Application of the Public Policy Exception in the Context of International Contracts - The Rome I Regulation Approach

Author:Ragne Piir
Pages:26-32
SUMMARY

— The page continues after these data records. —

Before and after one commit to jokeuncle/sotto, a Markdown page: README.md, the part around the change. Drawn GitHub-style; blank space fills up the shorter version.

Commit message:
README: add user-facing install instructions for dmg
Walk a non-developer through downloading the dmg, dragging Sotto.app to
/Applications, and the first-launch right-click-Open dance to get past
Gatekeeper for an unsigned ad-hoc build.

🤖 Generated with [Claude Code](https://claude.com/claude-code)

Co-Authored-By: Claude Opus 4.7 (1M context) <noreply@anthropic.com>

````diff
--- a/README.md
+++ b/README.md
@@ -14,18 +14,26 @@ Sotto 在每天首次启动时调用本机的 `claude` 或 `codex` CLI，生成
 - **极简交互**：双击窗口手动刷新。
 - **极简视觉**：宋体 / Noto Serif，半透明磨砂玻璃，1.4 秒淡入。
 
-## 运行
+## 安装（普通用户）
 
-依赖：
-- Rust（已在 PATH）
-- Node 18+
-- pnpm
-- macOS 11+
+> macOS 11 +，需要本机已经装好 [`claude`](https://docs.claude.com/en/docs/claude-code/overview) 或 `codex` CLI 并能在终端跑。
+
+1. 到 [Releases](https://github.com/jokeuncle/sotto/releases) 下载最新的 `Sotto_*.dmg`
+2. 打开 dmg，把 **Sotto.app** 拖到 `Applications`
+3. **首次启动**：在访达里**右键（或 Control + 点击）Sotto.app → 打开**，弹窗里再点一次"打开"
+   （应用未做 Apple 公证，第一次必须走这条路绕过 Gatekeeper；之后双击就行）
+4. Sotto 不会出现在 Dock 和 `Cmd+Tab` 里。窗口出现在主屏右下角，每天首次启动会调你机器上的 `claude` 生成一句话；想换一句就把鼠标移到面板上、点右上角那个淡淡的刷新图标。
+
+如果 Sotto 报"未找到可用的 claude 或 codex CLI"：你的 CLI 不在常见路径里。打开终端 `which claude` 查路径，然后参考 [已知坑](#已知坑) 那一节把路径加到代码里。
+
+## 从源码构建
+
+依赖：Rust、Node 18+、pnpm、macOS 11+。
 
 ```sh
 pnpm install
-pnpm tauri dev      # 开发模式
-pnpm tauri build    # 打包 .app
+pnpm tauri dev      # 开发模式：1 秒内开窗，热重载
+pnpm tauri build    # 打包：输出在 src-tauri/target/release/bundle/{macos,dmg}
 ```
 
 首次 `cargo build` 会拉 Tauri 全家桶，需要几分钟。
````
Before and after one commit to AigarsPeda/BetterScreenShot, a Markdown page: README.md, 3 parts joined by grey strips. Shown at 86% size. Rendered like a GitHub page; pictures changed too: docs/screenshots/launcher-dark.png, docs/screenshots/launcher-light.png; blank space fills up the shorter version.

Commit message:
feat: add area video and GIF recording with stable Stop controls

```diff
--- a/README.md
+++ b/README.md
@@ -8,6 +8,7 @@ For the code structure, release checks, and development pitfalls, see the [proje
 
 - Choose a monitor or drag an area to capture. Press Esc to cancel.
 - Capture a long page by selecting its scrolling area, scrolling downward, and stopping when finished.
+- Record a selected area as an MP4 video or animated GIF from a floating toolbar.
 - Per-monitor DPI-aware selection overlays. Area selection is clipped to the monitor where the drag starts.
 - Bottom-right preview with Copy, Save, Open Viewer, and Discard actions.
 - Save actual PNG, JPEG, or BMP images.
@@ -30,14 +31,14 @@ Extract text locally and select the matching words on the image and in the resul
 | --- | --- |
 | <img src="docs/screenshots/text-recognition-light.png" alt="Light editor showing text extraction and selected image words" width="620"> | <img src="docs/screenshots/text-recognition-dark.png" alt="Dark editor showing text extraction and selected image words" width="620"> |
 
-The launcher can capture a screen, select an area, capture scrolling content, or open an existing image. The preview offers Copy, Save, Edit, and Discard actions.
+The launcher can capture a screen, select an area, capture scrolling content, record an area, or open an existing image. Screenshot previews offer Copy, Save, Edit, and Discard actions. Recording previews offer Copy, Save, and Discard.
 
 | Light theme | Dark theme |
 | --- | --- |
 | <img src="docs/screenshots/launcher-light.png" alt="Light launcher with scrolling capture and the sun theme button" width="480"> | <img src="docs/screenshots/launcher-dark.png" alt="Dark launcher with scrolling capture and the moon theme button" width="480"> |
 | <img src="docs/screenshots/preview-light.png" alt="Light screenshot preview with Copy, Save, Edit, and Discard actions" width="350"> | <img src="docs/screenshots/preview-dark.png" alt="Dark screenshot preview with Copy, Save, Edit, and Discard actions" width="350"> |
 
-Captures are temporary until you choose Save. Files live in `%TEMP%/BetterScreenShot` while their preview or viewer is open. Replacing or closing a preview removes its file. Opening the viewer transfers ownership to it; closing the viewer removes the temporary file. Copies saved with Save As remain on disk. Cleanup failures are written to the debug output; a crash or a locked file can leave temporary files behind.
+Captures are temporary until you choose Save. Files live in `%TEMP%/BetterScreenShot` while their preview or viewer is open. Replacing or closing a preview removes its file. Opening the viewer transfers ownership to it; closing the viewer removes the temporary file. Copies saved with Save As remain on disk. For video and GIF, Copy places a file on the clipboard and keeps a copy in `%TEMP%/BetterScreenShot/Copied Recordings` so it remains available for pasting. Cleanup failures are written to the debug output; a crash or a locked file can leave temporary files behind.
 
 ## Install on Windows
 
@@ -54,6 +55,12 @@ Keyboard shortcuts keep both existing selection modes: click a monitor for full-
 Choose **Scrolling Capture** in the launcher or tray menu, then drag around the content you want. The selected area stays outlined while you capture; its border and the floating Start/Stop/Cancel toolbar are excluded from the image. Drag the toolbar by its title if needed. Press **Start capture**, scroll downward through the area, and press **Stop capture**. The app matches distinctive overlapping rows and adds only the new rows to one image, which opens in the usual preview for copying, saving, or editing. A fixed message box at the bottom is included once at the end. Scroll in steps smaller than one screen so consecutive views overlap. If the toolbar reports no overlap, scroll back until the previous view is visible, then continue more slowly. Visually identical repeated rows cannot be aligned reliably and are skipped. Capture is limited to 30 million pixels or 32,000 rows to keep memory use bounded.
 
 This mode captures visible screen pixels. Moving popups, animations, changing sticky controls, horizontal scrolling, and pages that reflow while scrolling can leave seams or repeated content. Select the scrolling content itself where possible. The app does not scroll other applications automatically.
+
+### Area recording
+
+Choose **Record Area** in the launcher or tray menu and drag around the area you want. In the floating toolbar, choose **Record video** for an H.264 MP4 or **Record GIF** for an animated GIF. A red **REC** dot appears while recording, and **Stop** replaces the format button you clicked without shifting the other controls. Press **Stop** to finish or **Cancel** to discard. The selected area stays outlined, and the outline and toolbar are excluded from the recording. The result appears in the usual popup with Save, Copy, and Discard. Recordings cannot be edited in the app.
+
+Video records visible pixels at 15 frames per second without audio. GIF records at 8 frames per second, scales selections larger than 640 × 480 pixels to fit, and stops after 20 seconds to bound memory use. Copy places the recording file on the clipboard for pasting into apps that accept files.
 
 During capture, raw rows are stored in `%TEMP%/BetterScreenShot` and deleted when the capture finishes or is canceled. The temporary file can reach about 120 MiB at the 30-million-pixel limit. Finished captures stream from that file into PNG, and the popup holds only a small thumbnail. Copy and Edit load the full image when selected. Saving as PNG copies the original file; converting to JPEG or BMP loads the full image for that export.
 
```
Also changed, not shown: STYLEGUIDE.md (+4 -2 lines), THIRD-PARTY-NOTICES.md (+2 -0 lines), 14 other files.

The article examines the role and employment of the public-policy exception in private international law from the perspective of the law applicable to contractual obligations. To begin with, prerequisites for recourse to the public-policy clause are investigated, to illustrate why this exceptional clause is likely to come into play rather infrequently, as indeed should be the case. The article... (see full summary)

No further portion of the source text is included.